About a week after release I ran the 10.6.1 update only to find that it had failed to install. I’m not sure exactly what happened since my typical method of carrying out updates is to click whatever needs clicked then move back to working on whatever other system is available. I do know that I was left with a dialog proclaiming that the update had failed and I should restart. Fine. I restart. Upon restarting the machine – my MacBook Pro circa 2007 – sat at the boot screen (grey screen with the little spinner) for at least 30 minutes. Not good. I restarted again but this time with the verbose boot sequence – Command-V at startup. Turns out the machine could not find a needed kernel extension for SCSI. Not sure why it needs SCSI but apparently the file was lost in the attempted update. It was clear that whatever happened the system was not going to fix itself, and Google wasn’t sure what was happening either as most the posts I could find related to the specific error talked of hardware failures.
The first thing I did was boot from the Snow Leopard media and run the Disk Utility to fix permissions etc. This seems to fix everything about 90% of the time when I do encounter issues on my Mac but this time no joy. I was relieved by the fact I was able to boot from the DVD though as everything Google had showed me indicated that my disk controller had died, but I wasn’t that nervous as I calculate the odds of a hardware failure occurring at precisely the same moment that I execute an update that has failed to be about the same as my spontaneous and instantaneous movement to a completely different location. Next I decided to reinstall Snow Leopard. This got me back up and running with 10.6. Being stubborn I tried the update again. This go around everything seemed to go great but after rebooting I found the system was still reporting 10.6 as the version. So I let it go for a few days until I received another notice from Software Update that 10.6.1 is available. Third time must be the charm because the update proceeded normally as is typical of Apple software. I’m not sure what caused this issue. The one thing I know was different is I lost wireless network access about halfway through the failed update.

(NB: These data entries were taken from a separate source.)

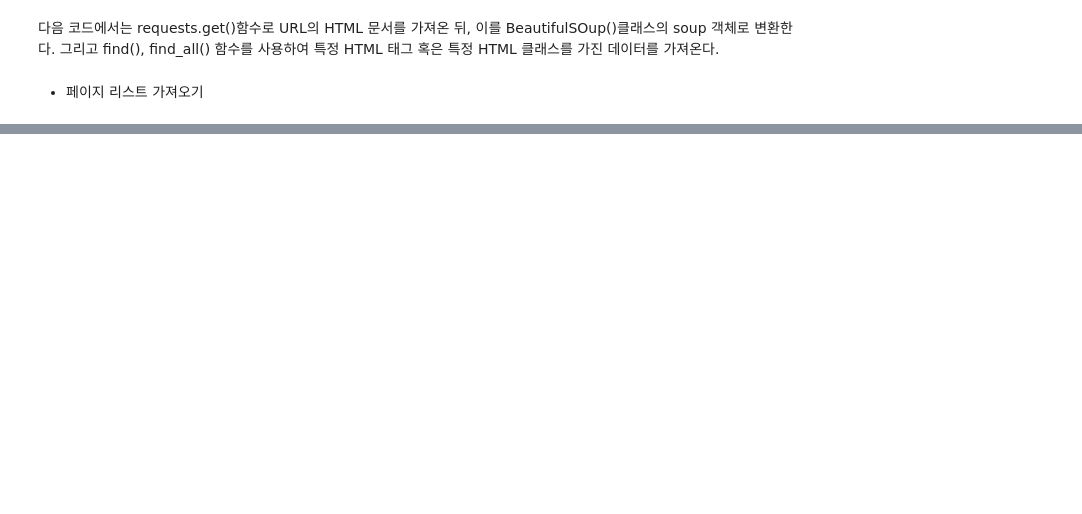
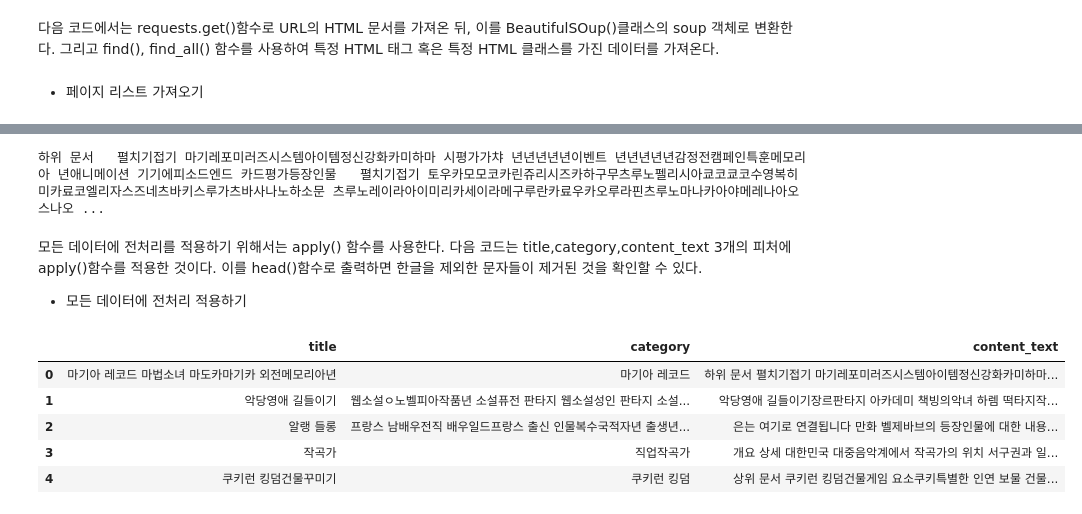
Before and after one commit to goldang01/python_data_analysis_study, a Jupyter notebook: Chapter 2.1.ipynb, the cells around one changed output, grey strips where cells are left out. Cells and saved outputs as stored; diff of their text form; code cells hidden in the pictures; blank space fills up the shorter version.

```diff
--- a/Chapter 2.1.ipynb
+++ b/Chapter 2.1.ipynb
@@ -107,0 +238,26 @@ AttributeError: 'NoneType' object has no attribute 'find'
+# %%
+# 텍스트 정제 함수: 한글 이외의 문자는 전부 제거 한다.
+def text_cleaning(text):
+    hangul = re.compile('[^ ㄱ-ㅣ 가-힣]+') #한글의 정규표현식을 나타낸다.
+    result = hangul.sub('',text)
+    return result
+print(text_cleaning(df['content_text'][0]))
+# %% [output]
+하위 문서   펼치기접기 마기레포미러즈시스템아이템정신강화카미하마 시평가가챠 년년년년년이벤트 년년년년년감정전캠페인특훈메모리아 년애니메이션 기기에피소드엔드 카드평가등장인물   펼치기접기 토우카모모코카린쥬리시즈카하구무츠루노펠리시아쿄코쿄코수영복히미카료코엘리자스즈네츠바키스루가츠바사나노하소문 츠루노레이라아이미리카세이라메구루란카료우카오루라핀츠루노마나카아야메레나아오스나오 ...
+# %% [markdown]
+모든 데이터에 전처리를 적용하기 위해서는 apply() 함수를 사용한다. 다음 코드는 title,category,content_text 3개의 피처에 apply()함수를 적용한 것이다. 이를 head()함수로 출력하면 한글을 제외한 문자들이 제거된 것을 확인할 수 있다.
+- 모든 데이터에 전처리 적용하기
+# %%
+# 각 피처마다 데이터 전처리를 적용한다.
+df['title'] = df['title'].apply(lambda x: text_cleaning(x))
+df['category'] = df['category'].apply(lambda x: text_cleaning(x))
+df['content_text'] = df['content_text'].apply(lambda x: text_cleaning(x))
+# %%
+df.head()
+# %% [output]
+|  | title | category | content_text |
+| 0 | 마기아 레코드 마법소녀 마도카마기카 외전메모리아년 | 마기아 레코드 | 하위 문서 펼치기접기 마기레포미러즈시스템아이템정신강화카미하마... |
+| 1 | 악당영애 길들이기 | 웹소설ㅇ노벨피아작품년 소설퓨전 판타지 웹소설성인 판타지 소설... | 악당영애 길들이기장르판타지 아카데미 책빙의악녀 하렘 떡타지작... |
+| 2 | 알랭 들롱 | 프랑스 남배우전직 배우일드프랑스 출신 인물복수국적자년 출생년... | 은는 여기로 연결됩니다 만화 벨제바브의 등장인물에 대한 내용... |
+| 3 | 작곡가 | 직업작곡가 | 개요 상세 대한민국 대중음악계에서 작곡가의 위치 서구권과 일... |
+| 4 | 쿠키런 킹덤건물꾸미기 | 쿠키런 킹덤 | 상위 문서 쿠키런 킹덤건물게임 요소쿠키특별한 인연 보물 건물... |
```
Also changed, not shown: parts of 25 cells of this notebook, 1 other file.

I do have just a few notes on the move to Snow Leopard. If you have one machine you depend on don’t do it yet. The reason is simple, despite the fact Apple is passing this off as a simple update release that doesn’t include many new features it should be noted that 64-bit is different from 32-bit. In fact it is very different. Lots of software has the potential to break. I had issues with MacPorts when I completed the initial upgrade, and some of those issues continue do to compatibility issues that have not been fixed in Python. I don’t blame Apple on this one for the issues. These are a result of third party testing and release cycles. Still if you have a critical system performing an upgrade this early in the release cycle is fairly risky. I realize long time Apple users have become accustom to seamless upgrades but this is one of those rare occasions when you’re probably better off letting the dust settle a bit before moving forward. I suspect that the majority of major third party apps will have released updates already and those that have not will within the month but if you depend on something from a smaller publisher you’ll want to check the web sites for info on compatibility before committing to the upgrade.